A dear friend sent me an article written by a Catholic nun. She is telling the tale of a favorite novel of hers* and the themes that are prevalent in it – sin, redemption, forgiveness. The main character makes a grave mistake in her youth and then spends her lifetime mired in bitterness as a result. She can never forgive the person who led her into sin and it colors every other relationship in her life, including her view of God.

The book’s character begins to change soon after the fateful sin. “She began looking for evidence that other people, like herself, were not without sin. She paid more attention to gossip and she took note of all the little things around her which indicated that not even the Sisters in the convent were completely holy and unworldly…”

Because of her guilt and shame, she starts to look at others with a judging eye. She wants to comfort herself in the knowledge that others are also sinful. She points the finger at them to avoid looking at her own failure. And then she spends the rest of her life blaming and resenting the one who caused her to fall into sin.

Isn’t that what we so often do? It’s so easy to point the finger elsewhere.

They made me do it! How could I help but react the way I did, look how awful they are to me! My circumstances are such that anyone would have done what I did, I’m an innocent victim here. I just couldn’t help it.
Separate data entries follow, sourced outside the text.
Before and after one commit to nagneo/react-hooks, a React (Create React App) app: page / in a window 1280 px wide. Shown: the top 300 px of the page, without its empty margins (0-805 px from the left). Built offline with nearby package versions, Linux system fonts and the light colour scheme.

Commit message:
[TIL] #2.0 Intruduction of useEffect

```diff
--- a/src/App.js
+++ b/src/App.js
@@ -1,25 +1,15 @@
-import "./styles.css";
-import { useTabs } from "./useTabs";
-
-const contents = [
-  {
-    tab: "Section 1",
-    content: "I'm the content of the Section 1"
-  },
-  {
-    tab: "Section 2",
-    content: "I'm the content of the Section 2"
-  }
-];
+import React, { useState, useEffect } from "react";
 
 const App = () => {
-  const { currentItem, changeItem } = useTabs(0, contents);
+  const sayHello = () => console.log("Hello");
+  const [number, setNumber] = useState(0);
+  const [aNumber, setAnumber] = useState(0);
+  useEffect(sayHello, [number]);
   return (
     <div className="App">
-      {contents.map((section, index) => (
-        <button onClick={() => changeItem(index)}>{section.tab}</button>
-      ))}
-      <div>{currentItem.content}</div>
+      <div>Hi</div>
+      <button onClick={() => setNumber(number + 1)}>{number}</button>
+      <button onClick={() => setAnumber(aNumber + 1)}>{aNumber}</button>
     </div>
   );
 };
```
The author sees the parallel in her own struggles:

I started to learn that unforgiveness is more than just the pain in my chest that tells me I am angry: it’s a poison that I choose to drink and it infects the way I see those I love, myself, and God. I’ve discovered that when I’m unforgiving, it’s not just towards the instigator; instead, suddenly everything is wrong with me, God, and the world. Unforgiveness is a poison I choose and it affects everything in my life, not just the isolated instances where I’m angry.  -Sr. Maria Catherine Toon

Sister Maria then advocates the practice of frequent and regular confession. “Regular confession is both difficult and freeing,” she says, in that it forces oneself to regularly examine our hearts and motives. She describes the process she went through: “I started to become good at admitting my mistakes outside of the sacrament. This started to build reconciliation in my relationships before I even had to hit my knees in the confessional.”

Obviously, as a Protestant, I don’t believe confessing to an earthly priest is necessary. I believe in confessing to my High Priest, Jesus Christ:

Hebrews 4:14 Therefore, since we have a great high priest who has ascended into heaven, Jesus the Son of God, let us hold firmly to the faith we profess.

But I do believe regular confession and repentance is necessary. It’s helpful to keep us from sliding into the blindness of blaming others, of excusing ourselves, of seeing others as more sinful than we are! This is such an area of bondage when we cannot see our own sin, but only what others have done.  But when I ask God to show me my sin, He answers. He desires to gently lead us to repentance (Romans 2:4) in His kindness and mercy. He doesn’t want to leave us in that proud, arrogant state of self-righteousness. He wants us to come and humble ourselves before Him (James 4:10) and He will lift us up!

Hebrews 4:15-16 is a beautiful picture of the High Priest who receives our humble confession and then forgives us and helps us in our need:

For we do not have a high priest who is unable to empathize with our weaknesses, but we have one who has been tempted in every way, just as we are—yet he did not sin. Let us then approach God’s throne of grace with confidence, so that we may receive mercy and find grace to help us in our time of need.

Lord, help me to keep short accounts and to regularly and humbly confess my sin to you, despite what anyone else has done.

come boldly

*The classic Norwegian novel “Kristin Lavransdatter” by Sigrid Unset